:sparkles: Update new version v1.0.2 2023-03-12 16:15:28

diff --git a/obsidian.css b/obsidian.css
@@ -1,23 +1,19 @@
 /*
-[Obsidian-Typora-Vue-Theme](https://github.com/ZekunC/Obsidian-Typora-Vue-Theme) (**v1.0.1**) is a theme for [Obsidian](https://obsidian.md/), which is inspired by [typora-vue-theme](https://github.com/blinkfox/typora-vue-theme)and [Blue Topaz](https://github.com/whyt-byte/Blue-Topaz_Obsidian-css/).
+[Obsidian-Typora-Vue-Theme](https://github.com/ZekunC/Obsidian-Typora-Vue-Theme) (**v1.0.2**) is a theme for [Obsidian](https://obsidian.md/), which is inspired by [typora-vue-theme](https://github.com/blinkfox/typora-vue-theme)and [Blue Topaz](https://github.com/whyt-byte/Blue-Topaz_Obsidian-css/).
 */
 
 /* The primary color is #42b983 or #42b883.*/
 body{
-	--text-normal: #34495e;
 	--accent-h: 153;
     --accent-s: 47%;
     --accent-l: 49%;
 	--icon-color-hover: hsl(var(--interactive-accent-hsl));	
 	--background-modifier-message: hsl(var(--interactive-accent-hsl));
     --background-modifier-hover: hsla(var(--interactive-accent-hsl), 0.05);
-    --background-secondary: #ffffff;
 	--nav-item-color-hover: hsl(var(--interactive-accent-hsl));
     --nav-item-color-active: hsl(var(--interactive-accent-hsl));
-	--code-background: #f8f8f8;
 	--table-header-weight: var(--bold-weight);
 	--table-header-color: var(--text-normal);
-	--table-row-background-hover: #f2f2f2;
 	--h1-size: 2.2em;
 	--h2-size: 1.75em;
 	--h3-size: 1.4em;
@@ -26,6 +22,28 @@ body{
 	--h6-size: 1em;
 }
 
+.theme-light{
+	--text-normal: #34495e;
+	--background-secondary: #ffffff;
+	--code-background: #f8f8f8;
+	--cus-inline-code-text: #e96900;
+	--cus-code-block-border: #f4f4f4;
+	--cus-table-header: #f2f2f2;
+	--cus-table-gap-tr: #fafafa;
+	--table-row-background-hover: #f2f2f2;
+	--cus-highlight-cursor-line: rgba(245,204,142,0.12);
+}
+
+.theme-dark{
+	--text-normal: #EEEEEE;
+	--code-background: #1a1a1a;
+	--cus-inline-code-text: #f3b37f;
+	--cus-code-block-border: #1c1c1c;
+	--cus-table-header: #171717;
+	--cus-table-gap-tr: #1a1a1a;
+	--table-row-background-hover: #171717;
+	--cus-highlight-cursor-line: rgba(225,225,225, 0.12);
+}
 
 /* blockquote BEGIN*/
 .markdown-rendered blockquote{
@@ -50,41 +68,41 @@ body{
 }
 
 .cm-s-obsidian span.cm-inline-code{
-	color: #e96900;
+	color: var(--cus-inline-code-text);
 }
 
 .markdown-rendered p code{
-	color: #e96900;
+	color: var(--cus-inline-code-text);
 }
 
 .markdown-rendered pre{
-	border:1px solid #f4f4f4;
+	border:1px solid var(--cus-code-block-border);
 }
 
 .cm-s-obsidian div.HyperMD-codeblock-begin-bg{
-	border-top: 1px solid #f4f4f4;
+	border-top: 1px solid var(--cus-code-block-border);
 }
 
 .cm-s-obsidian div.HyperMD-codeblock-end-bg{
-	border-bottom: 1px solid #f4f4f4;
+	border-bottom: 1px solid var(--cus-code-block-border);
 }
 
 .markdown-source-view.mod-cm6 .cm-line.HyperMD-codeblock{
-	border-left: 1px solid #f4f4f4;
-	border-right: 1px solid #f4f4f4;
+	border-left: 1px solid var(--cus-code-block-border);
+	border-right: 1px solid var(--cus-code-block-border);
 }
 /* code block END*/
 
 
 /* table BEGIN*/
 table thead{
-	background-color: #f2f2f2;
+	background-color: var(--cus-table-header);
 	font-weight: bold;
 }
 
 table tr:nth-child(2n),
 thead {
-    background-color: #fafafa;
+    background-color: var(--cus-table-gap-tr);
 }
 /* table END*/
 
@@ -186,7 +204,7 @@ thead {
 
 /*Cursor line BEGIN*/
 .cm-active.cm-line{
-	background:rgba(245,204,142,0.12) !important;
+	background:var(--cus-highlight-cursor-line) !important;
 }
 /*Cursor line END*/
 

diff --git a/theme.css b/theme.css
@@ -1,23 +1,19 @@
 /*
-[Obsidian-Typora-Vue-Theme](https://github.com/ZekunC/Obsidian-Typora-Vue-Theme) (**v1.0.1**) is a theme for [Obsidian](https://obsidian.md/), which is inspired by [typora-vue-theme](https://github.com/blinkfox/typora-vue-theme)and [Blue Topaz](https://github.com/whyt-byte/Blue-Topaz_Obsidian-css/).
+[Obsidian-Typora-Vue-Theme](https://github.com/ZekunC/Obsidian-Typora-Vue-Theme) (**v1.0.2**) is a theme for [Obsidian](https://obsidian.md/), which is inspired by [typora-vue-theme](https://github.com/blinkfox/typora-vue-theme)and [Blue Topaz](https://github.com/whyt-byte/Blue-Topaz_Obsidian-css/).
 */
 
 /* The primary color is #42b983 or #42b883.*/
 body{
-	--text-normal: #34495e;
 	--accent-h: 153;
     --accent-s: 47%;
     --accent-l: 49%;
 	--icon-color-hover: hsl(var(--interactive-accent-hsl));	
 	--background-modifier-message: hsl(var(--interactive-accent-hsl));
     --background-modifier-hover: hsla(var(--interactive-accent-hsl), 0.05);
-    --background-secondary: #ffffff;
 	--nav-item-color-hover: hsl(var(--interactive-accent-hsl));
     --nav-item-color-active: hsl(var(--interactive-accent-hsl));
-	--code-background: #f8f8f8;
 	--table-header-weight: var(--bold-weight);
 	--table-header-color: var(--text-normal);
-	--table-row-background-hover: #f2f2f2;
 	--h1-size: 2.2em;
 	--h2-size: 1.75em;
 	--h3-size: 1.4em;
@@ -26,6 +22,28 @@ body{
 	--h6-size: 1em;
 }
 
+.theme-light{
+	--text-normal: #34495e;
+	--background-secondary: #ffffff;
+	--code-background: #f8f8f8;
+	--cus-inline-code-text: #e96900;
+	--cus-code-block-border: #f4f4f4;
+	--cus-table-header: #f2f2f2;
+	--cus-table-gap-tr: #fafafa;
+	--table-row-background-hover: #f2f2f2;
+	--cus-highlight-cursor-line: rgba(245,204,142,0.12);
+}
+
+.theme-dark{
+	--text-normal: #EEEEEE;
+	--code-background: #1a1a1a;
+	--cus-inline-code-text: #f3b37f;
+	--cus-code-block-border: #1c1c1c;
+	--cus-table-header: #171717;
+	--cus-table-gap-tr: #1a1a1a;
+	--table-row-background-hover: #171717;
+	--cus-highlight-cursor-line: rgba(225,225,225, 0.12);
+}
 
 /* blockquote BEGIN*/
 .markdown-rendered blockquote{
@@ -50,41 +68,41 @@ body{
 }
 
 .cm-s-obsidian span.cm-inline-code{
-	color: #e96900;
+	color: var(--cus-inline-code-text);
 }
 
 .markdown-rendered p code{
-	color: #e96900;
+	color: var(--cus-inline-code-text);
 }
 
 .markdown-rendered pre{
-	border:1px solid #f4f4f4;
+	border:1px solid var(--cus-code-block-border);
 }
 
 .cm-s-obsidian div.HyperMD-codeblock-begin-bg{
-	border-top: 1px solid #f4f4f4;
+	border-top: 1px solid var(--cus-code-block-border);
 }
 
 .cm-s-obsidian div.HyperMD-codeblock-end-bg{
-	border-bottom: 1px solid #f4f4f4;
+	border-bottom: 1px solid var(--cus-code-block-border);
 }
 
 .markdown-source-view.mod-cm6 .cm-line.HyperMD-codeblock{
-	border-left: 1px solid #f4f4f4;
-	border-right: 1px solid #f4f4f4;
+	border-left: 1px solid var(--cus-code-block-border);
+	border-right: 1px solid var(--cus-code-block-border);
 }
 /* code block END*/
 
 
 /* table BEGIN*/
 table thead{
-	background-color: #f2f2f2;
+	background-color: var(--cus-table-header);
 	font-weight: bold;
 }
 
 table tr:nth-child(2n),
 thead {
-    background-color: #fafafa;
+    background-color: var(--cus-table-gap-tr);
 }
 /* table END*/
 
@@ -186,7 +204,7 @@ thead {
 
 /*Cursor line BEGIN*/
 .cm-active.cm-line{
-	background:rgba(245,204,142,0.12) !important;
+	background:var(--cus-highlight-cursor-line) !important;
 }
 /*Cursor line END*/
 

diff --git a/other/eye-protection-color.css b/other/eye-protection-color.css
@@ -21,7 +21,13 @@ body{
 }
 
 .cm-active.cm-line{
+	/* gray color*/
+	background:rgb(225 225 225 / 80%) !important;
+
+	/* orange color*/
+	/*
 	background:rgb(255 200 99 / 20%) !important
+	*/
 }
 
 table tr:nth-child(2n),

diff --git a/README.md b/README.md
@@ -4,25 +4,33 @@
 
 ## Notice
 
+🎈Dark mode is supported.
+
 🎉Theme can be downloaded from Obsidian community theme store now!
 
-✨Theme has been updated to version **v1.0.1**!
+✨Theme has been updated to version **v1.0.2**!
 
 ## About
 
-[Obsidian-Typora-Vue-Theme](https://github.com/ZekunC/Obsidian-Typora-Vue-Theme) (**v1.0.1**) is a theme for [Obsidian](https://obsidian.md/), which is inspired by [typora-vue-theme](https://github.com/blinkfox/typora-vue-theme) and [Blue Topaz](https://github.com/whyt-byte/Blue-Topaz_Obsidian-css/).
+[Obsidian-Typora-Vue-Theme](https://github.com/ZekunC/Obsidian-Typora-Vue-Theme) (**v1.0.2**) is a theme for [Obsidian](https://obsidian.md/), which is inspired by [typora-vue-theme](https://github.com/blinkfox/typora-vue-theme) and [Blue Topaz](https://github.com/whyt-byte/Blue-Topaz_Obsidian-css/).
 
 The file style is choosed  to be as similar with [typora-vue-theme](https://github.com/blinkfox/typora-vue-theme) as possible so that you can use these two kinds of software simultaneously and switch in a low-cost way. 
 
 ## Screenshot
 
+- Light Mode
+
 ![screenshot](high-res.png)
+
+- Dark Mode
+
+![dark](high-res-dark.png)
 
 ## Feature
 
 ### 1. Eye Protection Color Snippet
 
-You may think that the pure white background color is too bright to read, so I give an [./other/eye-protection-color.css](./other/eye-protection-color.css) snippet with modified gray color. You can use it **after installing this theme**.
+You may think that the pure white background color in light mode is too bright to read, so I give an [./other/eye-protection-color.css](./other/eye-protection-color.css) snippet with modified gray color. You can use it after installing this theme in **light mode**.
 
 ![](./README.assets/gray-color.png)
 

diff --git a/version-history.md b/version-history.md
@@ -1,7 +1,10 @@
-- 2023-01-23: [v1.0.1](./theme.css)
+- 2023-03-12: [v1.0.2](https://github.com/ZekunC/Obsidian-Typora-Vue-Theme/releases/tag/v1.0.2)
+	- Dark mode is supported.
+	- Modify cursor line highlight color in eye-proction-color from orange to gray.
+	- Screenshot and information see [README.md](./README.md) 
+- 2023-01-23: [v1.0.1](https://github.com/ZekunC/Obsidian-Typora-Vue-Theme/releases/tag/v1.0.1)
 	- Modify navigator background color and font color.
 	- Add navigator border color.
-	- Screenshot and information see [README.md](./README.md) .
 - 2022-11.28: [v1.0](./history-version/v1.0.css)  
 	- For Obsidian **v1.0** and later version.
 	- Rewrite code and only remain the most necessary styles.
○ ○ ○ ○ ○
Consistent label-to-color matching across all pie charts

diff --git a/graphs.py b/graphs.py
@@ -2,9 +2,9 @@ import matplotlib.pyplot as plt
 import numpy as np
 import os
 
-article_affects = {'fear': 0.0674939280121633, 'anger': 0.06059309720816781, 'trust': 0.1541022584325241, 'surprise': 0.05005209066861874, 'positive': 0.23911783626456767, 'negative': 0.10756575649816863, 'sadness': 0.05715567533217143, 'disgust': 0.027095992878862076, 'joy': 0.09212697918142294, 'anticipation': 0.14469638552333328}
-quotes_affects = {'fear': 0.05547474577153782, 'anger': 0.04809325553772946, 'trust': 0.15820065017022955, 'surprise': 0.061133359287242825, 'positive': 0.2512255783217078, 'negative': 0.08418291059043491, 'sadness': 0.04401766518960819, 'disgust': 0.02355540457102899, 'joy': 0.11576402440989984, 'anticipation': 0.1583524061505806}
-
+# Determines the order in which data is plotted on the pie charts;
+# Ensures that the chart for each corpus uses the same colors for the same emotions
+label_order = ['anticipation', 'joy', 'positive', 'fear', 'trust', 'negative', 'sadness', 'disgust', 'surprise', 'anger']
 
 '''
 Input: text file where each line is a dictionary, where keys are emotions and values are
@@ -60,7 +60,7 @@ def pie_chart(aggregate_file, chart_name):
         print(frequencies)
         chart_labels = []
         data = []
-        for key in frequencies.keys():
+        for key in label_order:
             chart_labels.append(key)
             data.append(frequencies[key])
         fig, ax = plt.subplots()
○ ○ ○ ○ ○
**Task goal**: Looking at the entries above, count the lines that contain the string "surprise", then give the number and nothing else.

**Solution**: 3